About this exercise -> Sift through the material below and return the lines with "index".

++++++++

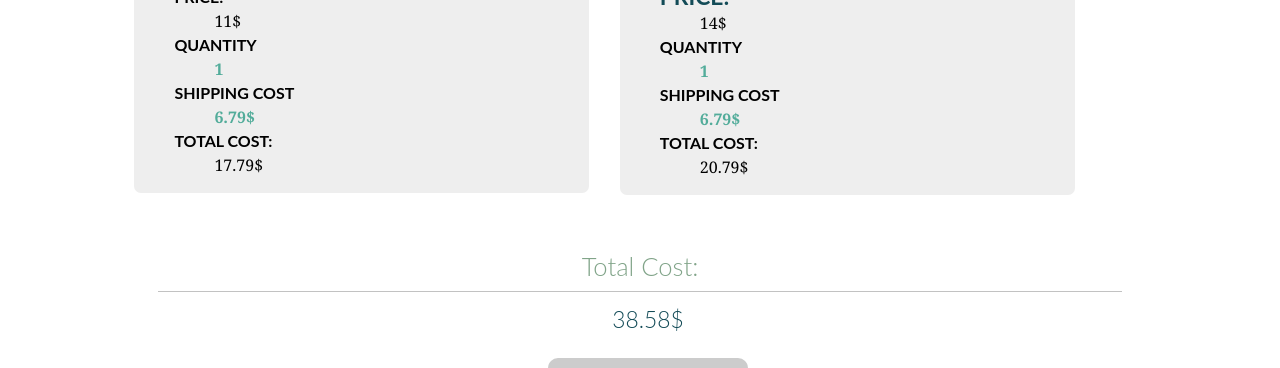
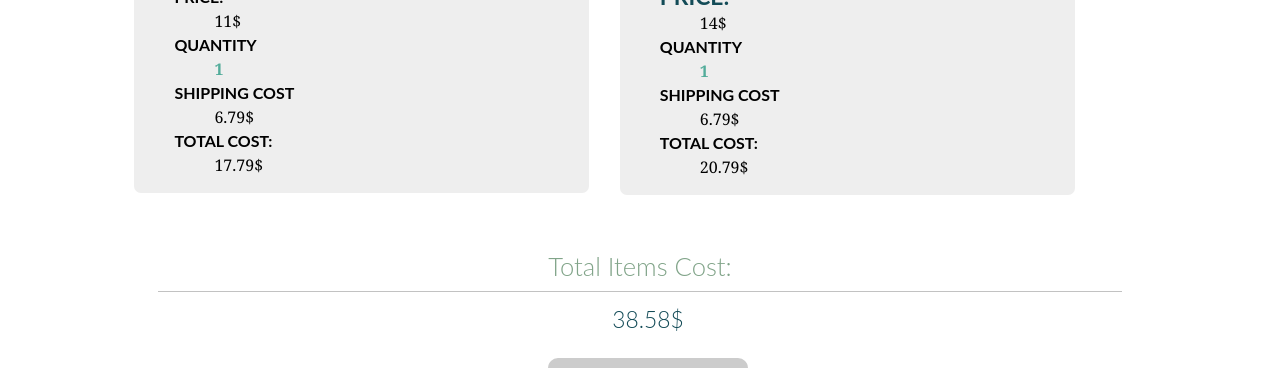
Before and after one commit to heartedmachine/ecommerce-website, a Jekyll site: the page built from cart.html, in a window 1280 px wide. Shown: the part 653-1021 px from the top of the page. Built offline with Jekyll 4.4.1, drawn with Linux system fonts in a browser that asks for light colours; some web fonts are replaced.

Commit message:
Added item cost and removed strong

```diff
--- a/cart.html
+++ b/cart.html
@@ -51,7 +51,7 @@ search2: doctor
 						<h6 class="no-border display-inline">Shipping Cost</h6>
 					</dt>
 						<dd>
-						<strong>6.79$</strong>
+						6.79$
 						</dd>
 
 						<dt>
@@ -89,7 +89,7 @@ search2: doctor
 						<h6 class="no-border display-inline">Shipping Cost</h6>
 					</dt>
 						<dd>
-						<strong>6.79$</strong>
+						6.79$
 						</dd>
 
 						<dt>
@@ -104,7 +104,7 @@ search2: doctor
 
 
 		<div class="unit gutter unit-s-1 text-center">
-				<h2>Total Cost:</h2>
+				<h2>Total Items Cost:</h2>
 				<dl>
 					<dt>
 						<h3 class="no-border display-inline">38.58$</h3>
```
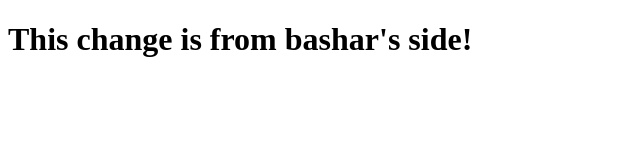
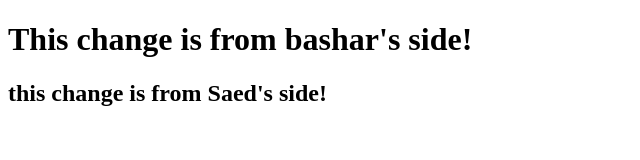
Before and after one commit to obiorbitalstar/pair-practice, a plain HTML site: page index.html in a window 1280 px wide. Shown: the whole page, without its empty margins (0-640 px from the left). Drawn offline with Linux system fonts and the light colour scheme.

Commit message:
added an h2 tag

```diff
--- a/index.html
+++ b/index.html
@@ -10,5 +10,8 @@
     <h1>
         This change is from bashar's side!
     </h1>
+    <h2>
+        this change is from Saed's side!
+    </h2>
 </body>
 </html>
```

++++++++

Output of the task ->
Before and after one commit to obiorbitalstar/pair-practice, a plain HTML site: page index.html in a window 1280 px wide. Shown: the whole page, without its empty margins (0-640 px from the left). Drawn offline with Linux system fonts and the light colour scheme.
--- a/index.html
+++ b/index.html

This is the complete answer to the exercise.